Back when there were only three TV networks there were few things funnier than when shows would try to portray youth culture. Usually the plot involved the main characters of the show encountering a group of young people who would perplex our heroes with their weird music and crazy fashion. Bougie middle aged script writers would fail hilariously to capture the essence of what kids were into these days, and the result was invariably cringe worthy.
At the resolution, lessons would be learned about how maybe the old folks aren’t so square after all, and hey, the kids are going to be all right once this rock and roll foolishness goes out of fashion. All would be right with the world.
Then punk happened.
Previous rock movements could be dismissed as teenagers just indulging their hormones. But no one in Hollywood knew what to make of punk’s anger and nihilism. Plus it was (gasp!)….political.
TV didn’t want to touch punk until it had been long replaced by the next wave. So in 1982, with Duran Duran and Flock of Seagulls on the charts, two NBC shows decided it was time to tackle the menace of punk rock. That would show those kids.
CHiPs, a show about a couple of motorcycle cop bros featured a band called Pain in one episode. Their signature tune was “I Dig Pain”. It’s a declaration of the singer’s frustration with the world, even though his dad will buy him a new shirt if you rip his at the show.
Band leader “Thrasher” (William Forsythe) at least committed to wearing a mohawk, but that’s about where the resemblance to actual punk stops. I mean, the guy’s dad buys him new shirts when they get ripped up, so it sounds like he has at least one cool parent. Why is he so angry?
The writers apparently got notes that punk was nihilistic and violent, but nothing about the actual aesthetic or political consciousness. So we get a performance where a J Crew clad audience is decking each other and getting kicked in the face by Thrasher.

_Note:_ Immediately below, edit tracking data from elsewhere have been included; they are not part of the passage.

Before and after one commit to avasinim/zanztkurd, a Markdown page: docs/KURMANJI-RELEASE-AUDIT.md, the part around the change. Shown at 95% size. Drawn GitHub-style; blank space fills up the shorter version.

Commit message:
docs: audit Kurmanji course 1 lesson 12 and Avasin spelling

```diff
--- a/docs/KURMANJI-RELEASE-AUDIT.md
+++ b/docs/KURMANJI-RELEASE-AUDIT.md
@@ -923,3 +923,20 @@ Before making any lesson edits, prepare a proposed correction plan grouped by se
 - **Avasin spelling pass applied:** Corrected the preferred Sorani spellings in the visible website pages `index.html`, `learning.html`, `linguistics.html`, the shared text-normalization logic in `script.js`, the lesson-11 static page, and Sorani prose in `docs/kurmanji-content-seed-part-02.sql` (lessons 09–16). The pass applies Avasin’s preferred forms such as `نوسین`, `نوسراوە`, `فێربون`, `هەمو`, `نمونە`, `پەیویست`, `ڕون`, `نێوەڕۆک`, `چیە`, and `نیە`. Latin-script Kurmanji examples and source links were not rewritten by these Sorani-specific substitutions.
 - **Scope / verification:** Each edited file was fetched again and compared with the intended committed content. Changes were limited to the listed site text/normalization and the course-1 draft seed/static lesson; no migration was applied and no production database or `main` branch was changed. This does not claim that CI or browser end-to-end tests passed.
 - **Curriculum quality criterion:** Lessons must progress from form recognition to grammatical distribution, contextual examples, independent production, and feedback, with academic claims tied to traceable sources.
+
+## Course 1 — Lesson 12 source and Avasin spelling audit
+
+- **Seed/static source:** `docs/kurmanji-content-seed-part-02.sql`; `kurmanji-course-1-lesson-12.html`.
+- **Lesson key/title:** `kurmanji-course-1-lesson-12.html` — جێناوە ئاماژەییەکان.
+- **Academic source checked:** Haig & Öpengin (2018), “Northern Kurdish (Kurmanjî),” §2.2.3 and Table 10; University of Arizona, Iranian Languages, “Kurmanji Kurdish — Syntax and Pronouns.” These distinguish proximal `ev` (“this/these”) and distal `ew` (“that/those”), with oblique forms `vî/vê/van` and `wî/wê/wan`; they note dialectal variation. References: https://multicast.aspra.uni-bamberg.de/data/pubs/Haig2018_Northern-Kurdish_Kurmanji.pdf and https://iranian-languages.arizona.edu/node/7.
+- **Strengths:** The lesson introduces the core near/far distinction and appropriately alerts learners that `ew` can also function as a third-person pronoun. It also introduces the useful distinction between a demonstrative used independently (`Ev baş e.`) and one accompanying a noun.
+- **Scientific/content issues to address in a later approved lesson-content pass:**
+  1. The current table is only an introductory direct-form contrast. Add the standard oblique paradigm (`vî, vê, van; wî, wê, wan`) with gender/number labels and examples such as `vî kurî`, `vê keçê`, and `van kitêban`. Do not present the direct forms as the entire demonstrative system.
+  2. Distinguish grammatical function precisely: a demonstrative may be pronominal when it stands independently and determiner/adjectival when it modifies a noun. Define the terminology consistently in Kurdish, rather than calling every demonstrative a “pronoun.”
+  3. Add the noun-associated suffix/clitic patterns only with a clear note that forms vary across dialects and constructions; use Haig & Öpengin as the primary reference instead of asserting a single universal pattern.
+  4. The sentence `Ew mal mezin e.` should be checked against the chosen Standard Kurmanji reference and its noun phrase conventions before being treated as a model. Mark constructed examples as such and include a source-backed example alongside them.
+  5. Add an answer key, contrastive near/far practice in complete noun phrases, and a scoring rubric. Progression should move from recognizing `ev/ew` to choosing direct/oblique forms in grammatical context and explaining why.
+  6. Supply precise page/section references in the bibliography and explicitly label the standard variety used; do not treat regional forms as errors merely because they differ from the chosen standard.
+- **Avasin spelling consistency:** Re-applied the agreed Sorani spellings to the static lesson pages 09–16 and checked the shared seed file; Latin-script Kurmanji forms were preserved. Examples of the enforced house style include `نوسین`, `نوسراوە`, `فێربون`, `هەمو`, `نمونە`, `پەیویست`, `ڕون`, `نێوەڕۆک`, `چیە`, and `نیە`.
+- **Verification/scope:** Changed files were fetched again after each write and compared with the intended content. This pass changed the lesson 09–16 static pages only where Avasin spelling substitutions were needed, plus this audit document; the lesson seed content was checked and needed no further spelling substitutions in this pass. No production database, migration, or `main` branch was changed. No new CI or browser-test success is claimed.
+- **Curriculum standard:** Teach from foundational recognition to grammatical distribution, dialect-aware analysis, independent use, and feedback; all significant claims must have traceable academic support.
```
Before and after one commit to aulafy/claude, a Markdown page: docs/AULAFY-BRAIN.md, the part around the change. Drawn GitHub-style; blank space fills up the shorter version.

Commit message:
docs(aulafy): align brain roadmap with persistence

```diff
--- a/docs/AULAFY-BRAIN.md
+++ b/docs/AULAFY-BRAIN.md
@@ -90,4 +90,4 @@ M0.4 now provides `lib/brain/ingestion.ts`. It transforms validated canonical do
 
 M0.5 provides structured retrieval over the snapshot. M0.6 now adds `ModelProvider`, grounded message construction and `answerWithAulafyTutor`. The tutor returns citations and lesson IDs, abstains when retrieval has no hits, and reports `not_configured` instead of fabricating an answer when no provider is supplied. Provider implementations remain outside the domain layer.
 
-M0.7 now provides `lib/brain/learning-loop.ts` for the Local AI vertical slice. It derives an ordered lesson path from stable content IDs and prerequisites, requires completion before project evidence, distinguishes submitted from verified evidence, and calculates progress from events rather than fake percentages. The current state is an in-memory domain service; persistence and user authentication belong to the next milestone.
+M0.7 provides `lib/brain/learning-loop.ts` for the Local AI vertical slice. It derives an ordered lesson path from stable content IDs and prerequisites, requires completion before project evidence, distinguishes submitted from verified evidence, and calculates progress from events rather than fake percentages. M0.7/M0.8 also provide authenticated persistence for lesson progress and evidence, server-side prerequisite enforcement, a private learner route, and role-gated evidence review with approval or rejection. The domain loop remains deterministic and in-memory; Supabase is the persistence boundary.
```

The vocals sound more like Iron Maiden than Black Flag, but it’s kind of a catchy tune. Actual band Jughead’s Revenge did a cover of it.
The episode ends with Erik Estrada singing “Celebration”. Take THAT, young people!
Another long running series, Quincy, M.E., featured half of the Odd Couple as a crusty but benign forensic pathologist who solved crime with the power of cutting up bodies and wearing cardigans. This is what you get when there are only three networks.
In the season 8 episode, Qunicy is on the trail of a murder at a local club where kids listen to violence oriented punk rock music that does nothing but reinforce bad feelings.
The band actually sounds closer to West Coast punk than other examples of TV “punk”. But the singer sports a look that would fit better with the metal bands of the day, and a hairdo that’s best described as “sideways Mickey Mouse head”.
Quincy tries to get information from an audience sporting a confused and poorly executed mix of punk, metal, glam, and goth looks. But why should they help him? He’s just a dog without a uniform. The real killer is the whole sick so-ciety, and the kids are just his lousy escape goats. Besides, man, who the hell cares?
I think it’s high time someone did a cover of “Next Stop Nowhere”.
Five years later, TV tried to tackle punk again with the TV movie “The Day My Kid Went Punk”. A high achieving kid from a well to do family goes off to college, but is bummed that he just doesn’t get enough parental attention. So he decides to become a punk rocker. In 1987.
He starts a band and invites his folks to hear them play a song that sounds like the B side of “We Built This City On Rock And Roll”.
It would have made more sense for the time if instead of faux-hawk and ripped T shirt, the kid had gotten a big teased perm and put on some zebra print spandex and started a glam metal band.
What’s remarkable about this movie is how little conflict there is. The kid acts out a little because his parents don’t pay enough attention to him, then they do and everything is cool again. At least the Quincy episode had drug abuse and self-mutilation as plot points.
It’s a testament to the power of punk rock that it caused so much anxiety among authority figures. Even though it got no mainstream airplay and had long since faded into other musical styles by the time they tackled it, people were still afraid if it.
The spirit of punk is completely absent these days. Teenagers worry about staying “on brand’ rather than selling out. The tepid offerings from bands today make one long for some good ‘ol punk rock nihilism.
Kids these days.